Some of the new journalistic forms that emerged during the 60’s and 70’s were the new nonfiction journalism, alternative journalism, advocacy journalism, counter culture journalism and precision journalism. The new nonfiction journalism took the form of the novel and short story. The journalists focused on setting, plot, sounds, feelings, direct quotes and images. While concentrating on these literary elements, the journalists maintained many of the conventional techniques of including facts. Truman Capote, Tom Wolfe and Norman Mailer were outstanding non-fiction journalists. Alternative journalism was personal and expressed an individual point of view. It was also unconventional, disagreeable, disruptive, unfriendly, and anti-power structure. Eugene Cervi and Bruce Brugman were advocates of alternative journalism. Advocacy journalism practiced a strong commitment to particular points of view of political and social reform. Outstanding writers of advocacy journalism were Gloria Steinem, Pete Hamill and Nicholas Von Hoffman. Precision journalism was more objective than the others. Here the reporters surveyed, researched, interviewed, probed as well as used descriptive forms. Philip Meyer was the leading precision journalist. Counter culture journalism was published by the alienated for the alienated. These publications were known as the underground press.9 There are at least three types of underground press publications: the New Left Movement papers published by students, women and other groups in opposition of the social and political structure; the black nationalists publications of which Ebony, Muhammad Speaks and The Black Panthers are exemplary; the special interest type publications of which includes information on the Chicano or Mexican American or ecology or rock music; and the student publications which allow students to voice their concerns.10

The development of the Penny Papers with their partisan view; the invention of the wire service and their adherence to objectivity; the creation of “Yellow Journalism”; the conscious attempt by Pulitzer to rectify Heart’s creation—all gave impetus to those journalists who wrote during the tumultuous 1960’s and 1970’s. This decade was a scene that most journalists found impossible to report on without adding the type of words that best described the events. If the events were filled with violence, dismay, contradictions or humor, the journalists believed it was their job to relate those ideas to the reader in the best manner possible.
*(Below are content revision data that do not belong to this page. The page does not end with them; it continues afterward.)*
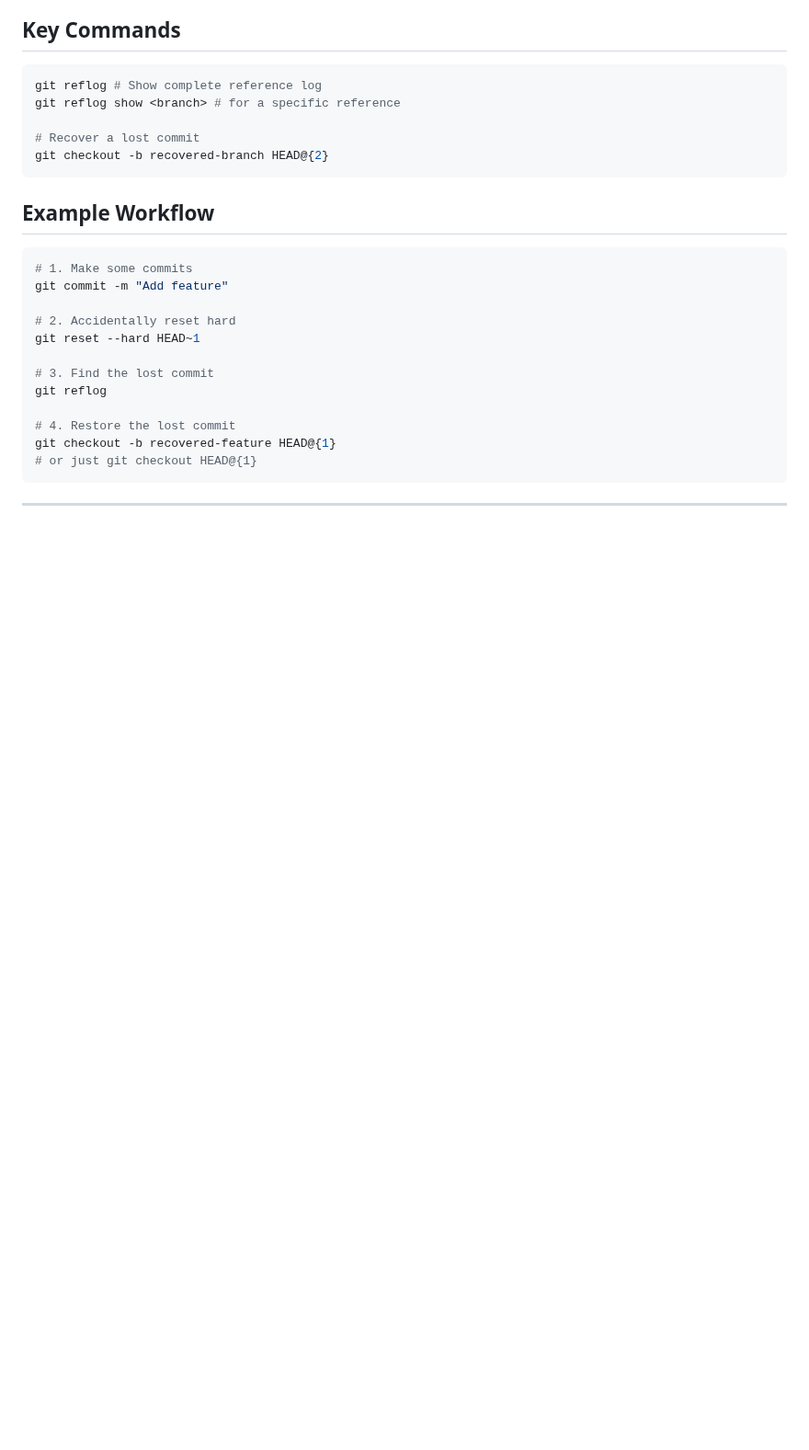
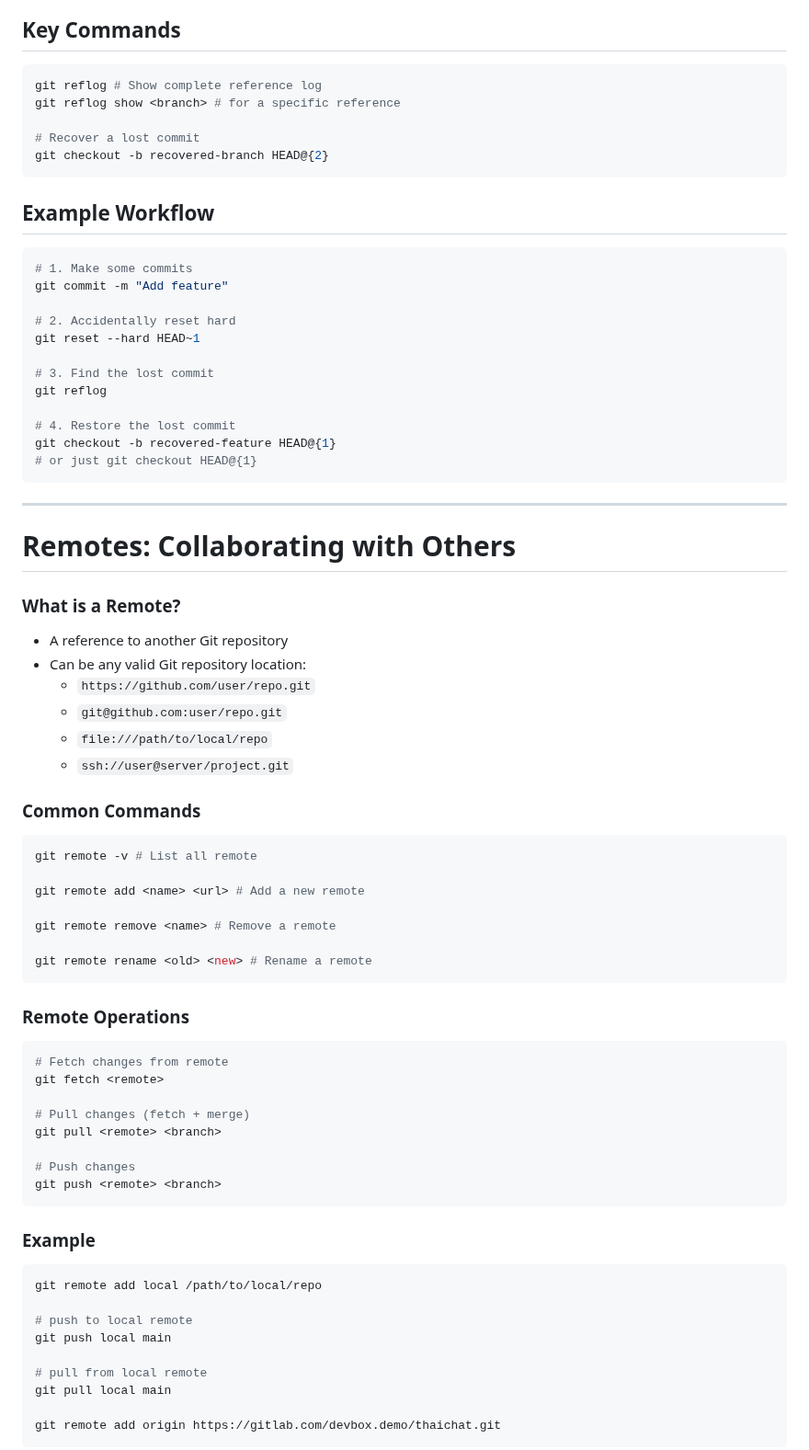
Before and after one commit to AnuchitO/course-git, a Markdown page: slidev/slides.md, the part around one of its changes. Shown at 92% size. GitHub-like rendering; blank space fills up the shorter version.

````diff
--- a/slidev/slides.md
+++ b/slidev/slides.md
@@ -1392,3 +1392,62 @@ git checkout -b recovered-feature HEAD@{1}
 
 ---
 
+# Remotes: Collaborating with Others
+
+<div class="grid grid-cols-2 gap-6">
+
+<div>
+
+### What is a Remote?
+
+- A reference to another Git repository
+- Can be any valid Git repository location:
+  - `https://github.com/user/repo.git`
+  - `git@github.com:user/repo.git`
+  - `file:///path/to/local/repo`
+  - `ssh://user@server/project.git`
+
+### Common Commands
+
+```bash
+git remote -v # List all remote
+
+git remote add <name> <url> # Add a new remote
+
+git remote remove <name> # Remove a remote
+
+git remote rename <old> <new> # Rename a remote
+```
+
+</div>
+
+<div>
+
+
+### Remote Operations
+
+```bash
+# Fetch changes from remote
+git fetch <remote>
+
+# Pull changes (fetch + merge)
+git pull <remote> <branch>
+
+# Push changes
+git push <remote> <branch>
+```
+
+### Example
+
+```bash
+git remote add local /path/to/local/repo
+
+# push to local remote
+git push local main
+
+# pull from local remote
+git pull local main
+
+git remote add origin https://gitlab.com/devbox.demo/thaichat.git
+```
+
````
Also changed, not shown: other parts of slidev/slides.md (+5 -60 lines).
Conventional journalism presented facts; “New Journalism” added emotions. Newspaper readers now had a choice in deciding how news was to be presented to them.

Student Activity I
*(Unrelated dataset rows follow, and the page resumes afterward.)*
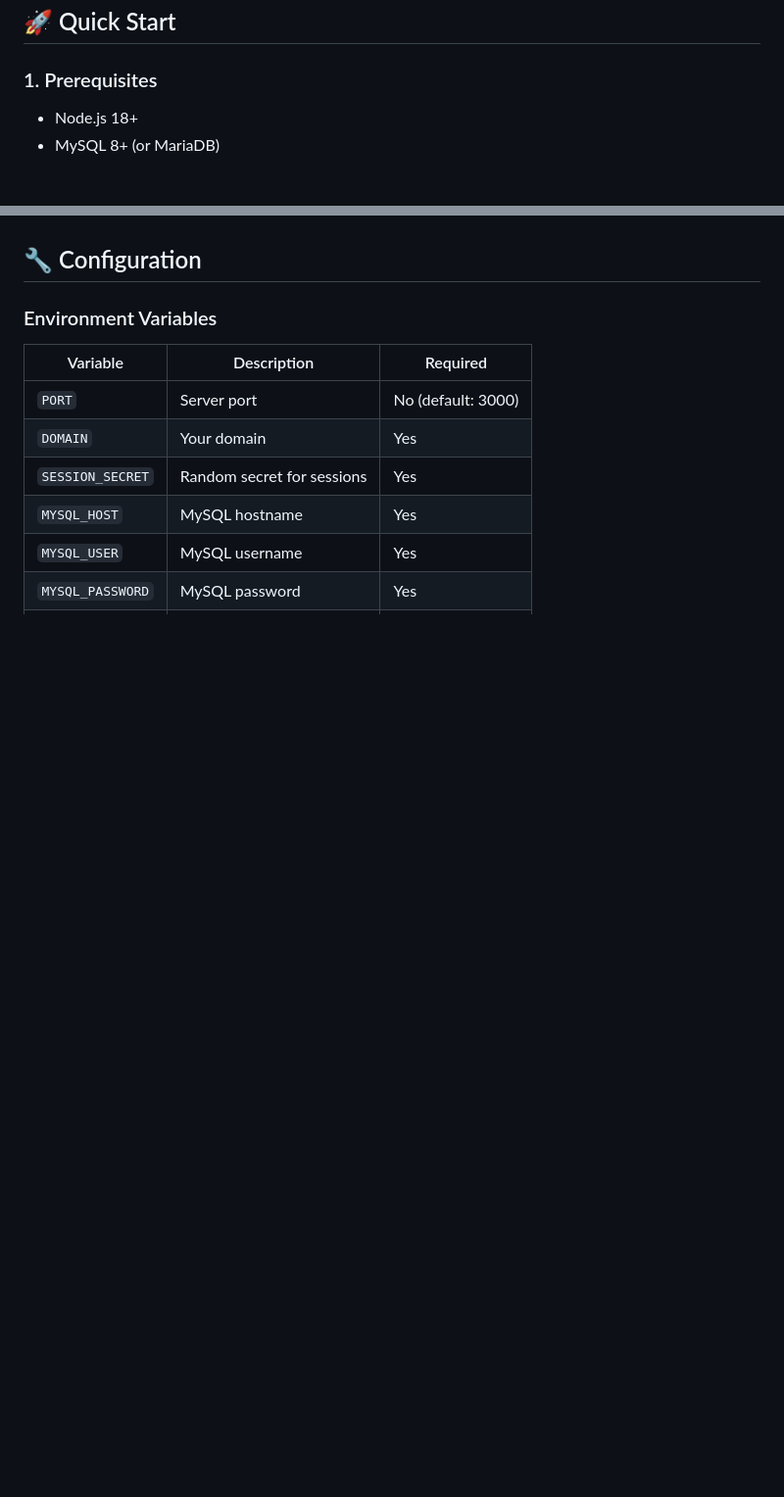
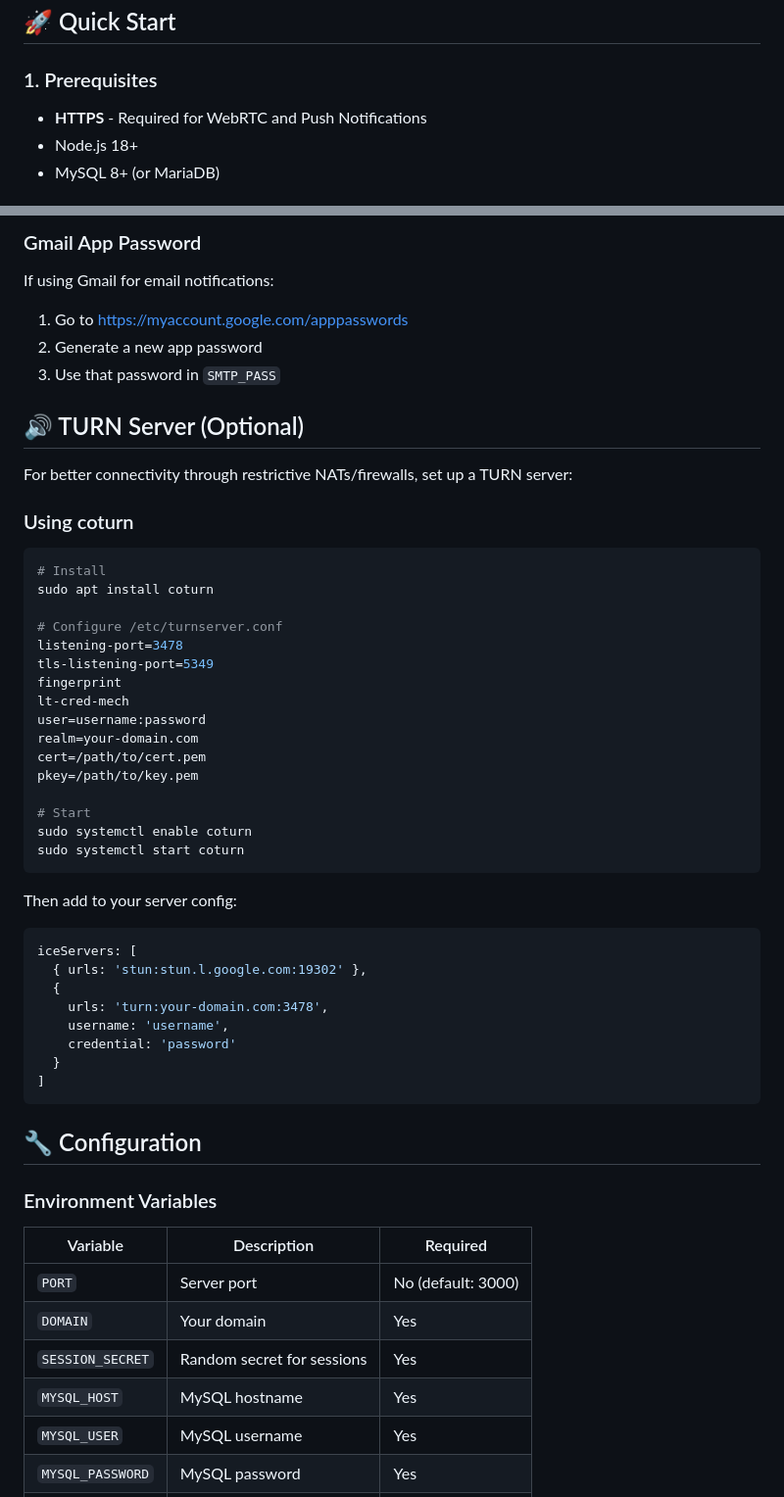
Before and after one commit to agreatopportunity/WebRTC-Phone, a Markdown page: README.md, 2 parts joined by grey strips. Shown at 98% size. Rendered like a GitHub page; blank space fills up the shorter version.

````diff
--- a/README.md
+++ b/README.md
@@ -56,6 +56,7 @@ A self-hosted, encrypted calling **AND** messaging system with authentication, M
 
 ### 1. Prerequisites
 
+- **HTTPS** - Required for WebRTC and Push Notifications
 - Node.js 18+
 - MySQL 8+ (or MariaDB)
 
@@ -132,3 +191,47 @@ npm start
+### Gmail App Password
+
+If using Gmail for email notifications:
+1. Go to https://myaccount.google.com/apppasswords
+2. Generate a new app password
+3. Use that password in `SMTP_PASS`
+
+## 🔊 TURN Server (Optional)
+
+For better connectivity through restrictive NATs/firewalls, set up a TURN server:
+
+### Using coturn
+
+```bash
+# Install
+sudo apt install coturn
+
+# Configure /etc/turnserver.conf
+listening-port=3478
+tls-listening-port=5349
+fingerprint
+lt-cred-mech
+user=username:password
+realm=your-domain.com
+cert=/path/to/cert.pem
+pkey=/path/to/key.pem
+
+# Start
+sudo systemctl enable coturn
+sudo systemctl start coturn
+```
+
+Then add to your server config:
+
+```javascript
+iceServers: [
+  { urls: 'stun:stun.l.google.com:19302' },
+  {
+    urls: 'turn:your-domain.com:3478',
+    username: 'username',
+    credential: 'password'
+  }
+]
+```
 
 ## 🔧 Configuration
 
````
Also changed, not shown: other parts of README.md (+60 -0 lines).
The following assignment has been developed from the above history. The students will be required to research during the first marking period. The research paper will be five to ten pages in length.
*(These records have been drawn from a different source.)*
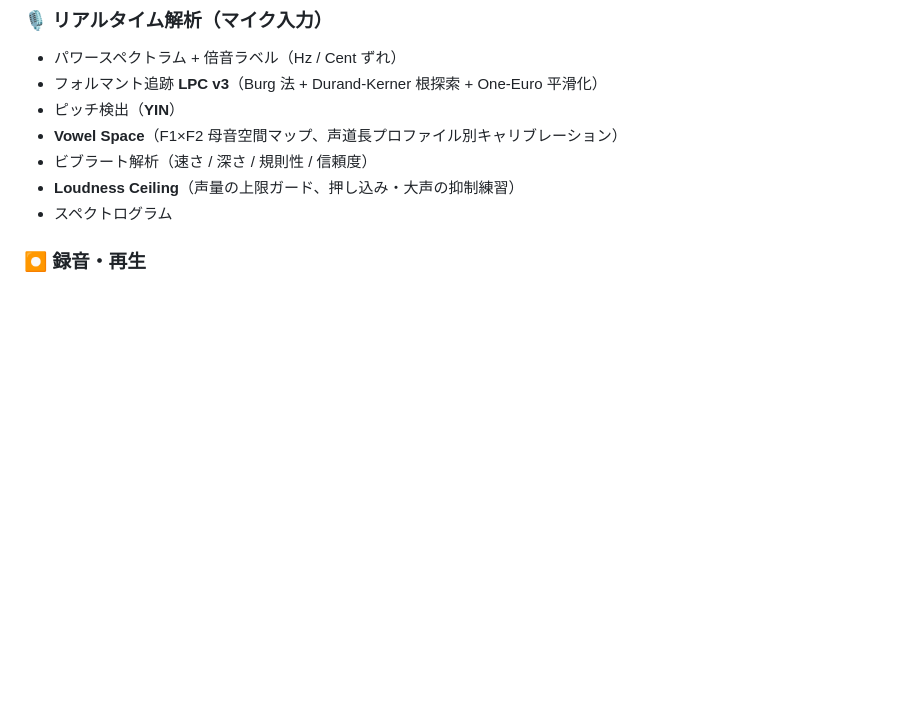
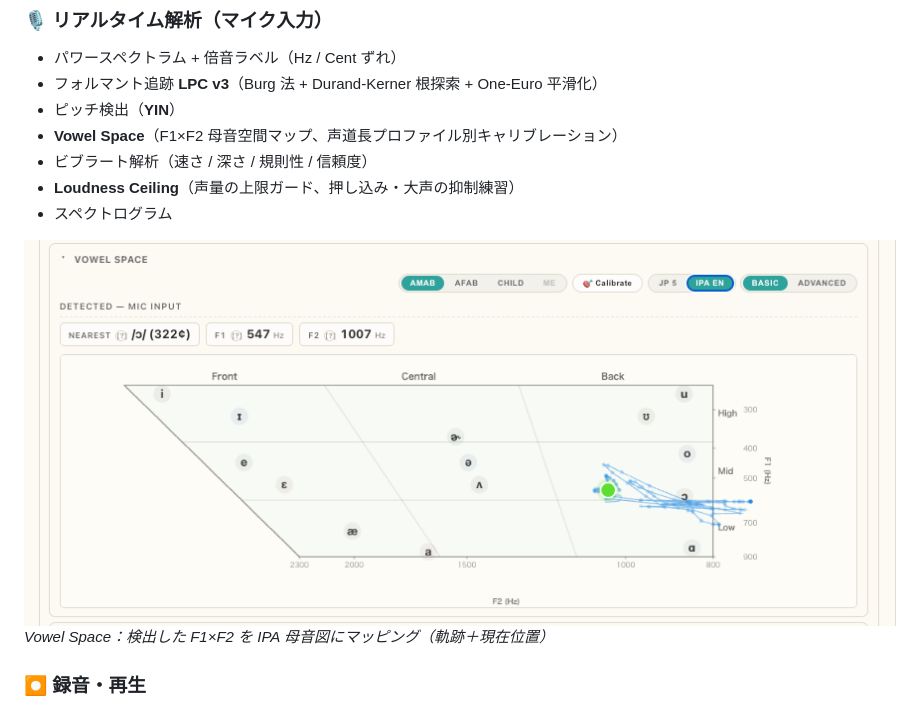
Before and after one commit to torishoichi/PVA-Source-Filter-Simulation, a Markdown page: README.md, the part around one of its changes. GitHub-like rendering; pictures changed too: docs/vowel-space.png (added); blank space fills up the shorter version.

```diff
--- a/README.md
+++ b/README.md
@@ -39,6 +36,9 @@
 - ビブラート解析（速さ / 深さ / 規則性 / 信頼度）
 - **Loudness Ceiling**（声量の上限ガード、押し込み・大声の抑制練習）
 - スペクトログラム
+
+![Vowel Space — F1×F2 母音空間マップ](docs/vowel-space.png)
+*Vowel Space：検出した F1×F2 を IPA 母音図にマッピング（軌跡＋現在位置）*
 
 ### ⏺ 録音・再生
 - 最大 60 秒の録音、**IndexedDB に端末内保存**（サーバー送信なし）
```
Also changed, not shown: other parts of README.md (+2 -5 lines), docs/screenshot.png (added).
1. Trace the history of the Penny Papers. Reconstruct the format of the Penny Papers and the type of articles that appeared in the papers.
2. Trace the history of the wire service and explain how it operates.
3. Discuss the controversy of objectivity in reporting. Include the pros and cons.
4. Give an over view of the feelings of the 60’s and 70’s.
5. Discuss the music of the 60’s and 70’s and show how it reflects the times.
6. Discuss the students/teens during this era.
7. Discuss the Women’s Liberation Movement. Include names of leading women reformers.
8. Compare the journalistic creations of Hearst and Pulitzer.
9. Select any of the journalists mentioned and study him and his writing style.

Student Activity II

This activity will begin the second marking period, The students will focus on the writings that reflect the 1960’s and 1970’s. By this time the students will have mastered the techniques of producing the school newspaper and will be able to concentrate on analyzing the language and determining the journalistic forms of a number of articles. The following articles are located in Pink and Brown People And Other Controversial Essays by Thomas Sowell. The following articles address the issue of civil rights: “Blacks and I Q Test:, “Bakke and the Backlash” and “Pink and Brown People”. The following articles address the issue of politics of the 60’s and 70’s: “Who Says Bureaucracy Is Inefficient” and “Political Perpetual Motion”. The following articles address the issue of economics of the 60’s and 70’s: “The Pacts of Economic Life”, “Phony Prices” and “Rent Control”.

The following articles will be read according to their journalistic form. Since the students will be aware of this, they will be required to determine the social science implications and discuss the issues of the articles. The students will read “The Last American Hero” by Tom Wolfe. This article is indicative of the new nonfiction journalism. The students will read “The Death Penalty” by Peter Petrokis. This article is indicative of alternative journalism. The students will read “For Cesar Chavez” by Pete Hamill. This article is indicative of advocacy journalism.

After the students have read these articles, they will have accumulated a wealth of knowledge about political, social and economical structure of the 60’s and 70’s. The students will be required to write an essay that reflects this time. The purpose of this essay is to help the students reflect on the different writing styles that captured the events and emotions of the period. At this point in the unit, the students will realize that as students of journalism, they too must develop a writing style that captures accurate facts and feelings of the school. Also, at this point, the students will be able to relate the importance of the social sciences to journalism as a crucial entity and means of fulfilling their responsibility to the readers.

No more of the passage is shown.